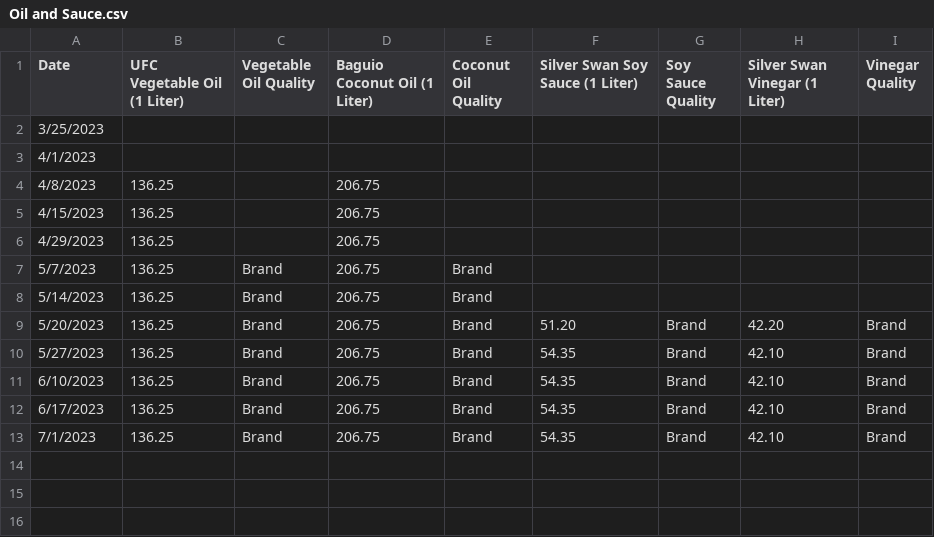
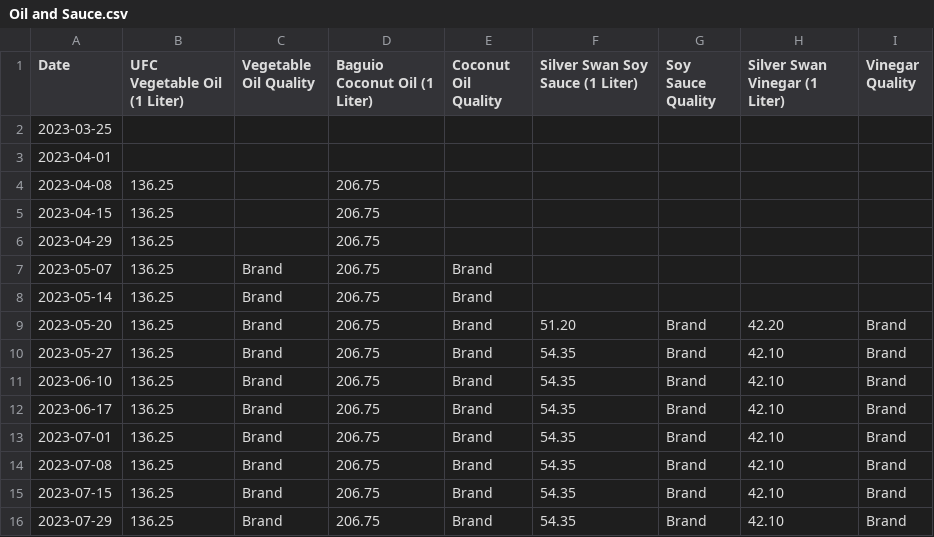
Before and after one commit to Evanna456/Market-Prices-of-Basic-Goods-in-Iligan-City-Philippines, a CSV file: data/Oil and Sauce.csv, drawn as a sheet.

```diff
--- a/data/Oil and Sauce.csv
+++ b/data/Oil and Sauce.csv
@@ -1,13 +1,16 @@
 Date,UFC Vegetable Oil (1 Liter),Vegetable Oil Quality,Baguio Coconut Oil  (1 Liter),Coconut Oil Quality,Silver Swan Soy Sauce (1 Liter),Soy Sauce Quality,Silver Swan Vinegar  (1 Liter),Vinegar Quality
-3/25/2023,,,,,,,,
-4/1/2023,,,,,,,,
-4/8/2023,136.25,,206.75,,,,,
-4/15/2023,136.25,,206.75,,,,,
-4/29/2023,136.25,,206.75,,,,,
-5/7/2023,136.25,Brand,206.75,Brand,,,,
-5/14/2023,136.25,Brand,206.75,Brand,,,,
-5/20/2023,136.25,Brand,206.75,Brand,51.20,Brand,42.20,Brand
-5/27/2023,136.25,Brand,206.75,Brand,54.35,Brand,42.10,Brand
-6/10/2023,136.25,Brand,206.75,Brand,54.35,Brand,42.10,Brand
-6/17/2023,136.25,Brand,206.75,Brand,54.35,Brand,42.10,Brand
-7/1/2023,136.25,Brand,206.75,Brand,54.35,Brand,42.10,Brand
+2023-03-25,,,,,,,,
+2023-04-01,,,,,,,,
+2023-04-08,136.25,,206.75,,,,,
+2023-04-15,136.25,,206.75,,,,,
+2023-04-29,136.25,,206.75,,,,,
+2023-05-07,136.25,Brand,206.75,Brand,,,,
+2023-05-14,136.25,Brand,206.75,Brand,,,,
+2023-05-20,136.25,Brand,206.75,Brand,51.20,Brand,42.20,Brand
+2023-05-27,136.25,Brand,206.75,Brand,54.35,Brand,42.10,Brand
+2023-06-10,136.25,Brand,206.75,Brand,54.35,Brand,42.10,Brand
+2023-06-17,136.25,Brand,206.75,Brand,54.35,Brand,42.10,Brand
+2023-07-01,136.25,Brand,206.75,Brand,54.35,Brand,42.10,Brand
+2023-07-08,136.25,Brand,206.75,Brand,54.35,Brand,42.10,Brand
+2023-07-15,136.25,Brand,206.75,Brand,54.35,Brand,42.10,Brand
+2023-07-29,136.25,Brand,206.75,Brand,54.35,Brand,42.10,Brand
```
Also changed, not shown: data/Meat.csv, data/Spices.csv, 3 other files.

_ _ _

**Work required:** The entries above are to be returned exactly, without their pictures.

**Solution for this task:**
Before and after one commit to Evanna456/Market-Prices-of-Basic-Goods-in-Iligan-City-Philippines, a CSV file: data/Oil and Sauce.csv, drawn as a sheet.

```diff
--- a/data/Oil and Sauce.csv
+++ b/data/Oil and Sauce.csv
@@ -1,13 +1,16 @@
 Date,UFC Vegetable Oil (1 Liter),Vegetable Oil Quality,Baguio Coconut Oil  (1 Liter),Coconut Oil Quality,Silver Swan Soy Sauce (1 Liter),Soy Sauce Quality,Silver Swan Vinegar  (1 Liter),Vinegar Quality
-3/25/2023,,,,,,,,
-4/1/2023,,,,,,,,
-4/8/2023,136.25,,206.75,,,,,
-4/15/2023,136.25,,206.75,,,,,
-4/29/2023,136.25,,206.75,,,,,
-5/7/2023,136.25,Brand,206.75,Brand,,,,
-5/14/2023,136.25,Brand,206.75,Brand,,,,
-5/20/2023,136.25,Brand,206.75,Brand,51.20,Brand,42.20,Brand
-5/27/2023,136.25,Brand,206.75,Brand,54.35,Brand,42.10,Brand
-6/10/2023,136.25,Brand,206.75,Brand,54.35,Brand,42.10,Brand
-6/17/2023,136.25,Brand,206.75,Brand,54.35,Brand,42.10,Brand
-7/1/2023,136.25,Brand,206.75,Brand,54.35,Brand,42.10,Brand
+2023-03-25,,,,,,,,
+2023-04-01,,,,,,,,
+2023-04-08,136.25,,206.75,,,,,
+2023-04-15,136.25,,206.75,,,,,
+2023-04-29,136.25,,206.75,,,,,
+2023-05-07,136.25,Brand,206.75,Brand,,,,
+2023-05-14,136.25,Brand,206.75,Brand,,,,
+2023-05-20,136.25,Brand,206.75,Brand,51.20,Brand,42.20,Brand
+2023-05-27,136.25,Brand,206.75,Brand,54.35,Brand,42.10,Brand
+2023-06-10,136.25,Brand,206.75,Brand,54.35,Brand,42.10,Brand
+2023-06-17,136.25,Brand,206.75,Brand,54.35,Brand,42.10,Brand
+2023-07-01,136.25,Brand,206.75,Brand,54.35,Brand,42.10,Brand
+2023-07-08,136.25,Brand,206.75,Brand,54.35,Brand,42.10,Brand
+2023-07-15,136.25,Brand,206.75,Brand,54.35,Brand,42.10,Brand
+2023-07-29,136.25,Brand,206.75,Brand,54.35,Brand,42.10,Brand
```
Also changed, not shown: data/Meat.csv, data/Spices.csv, 3 other files.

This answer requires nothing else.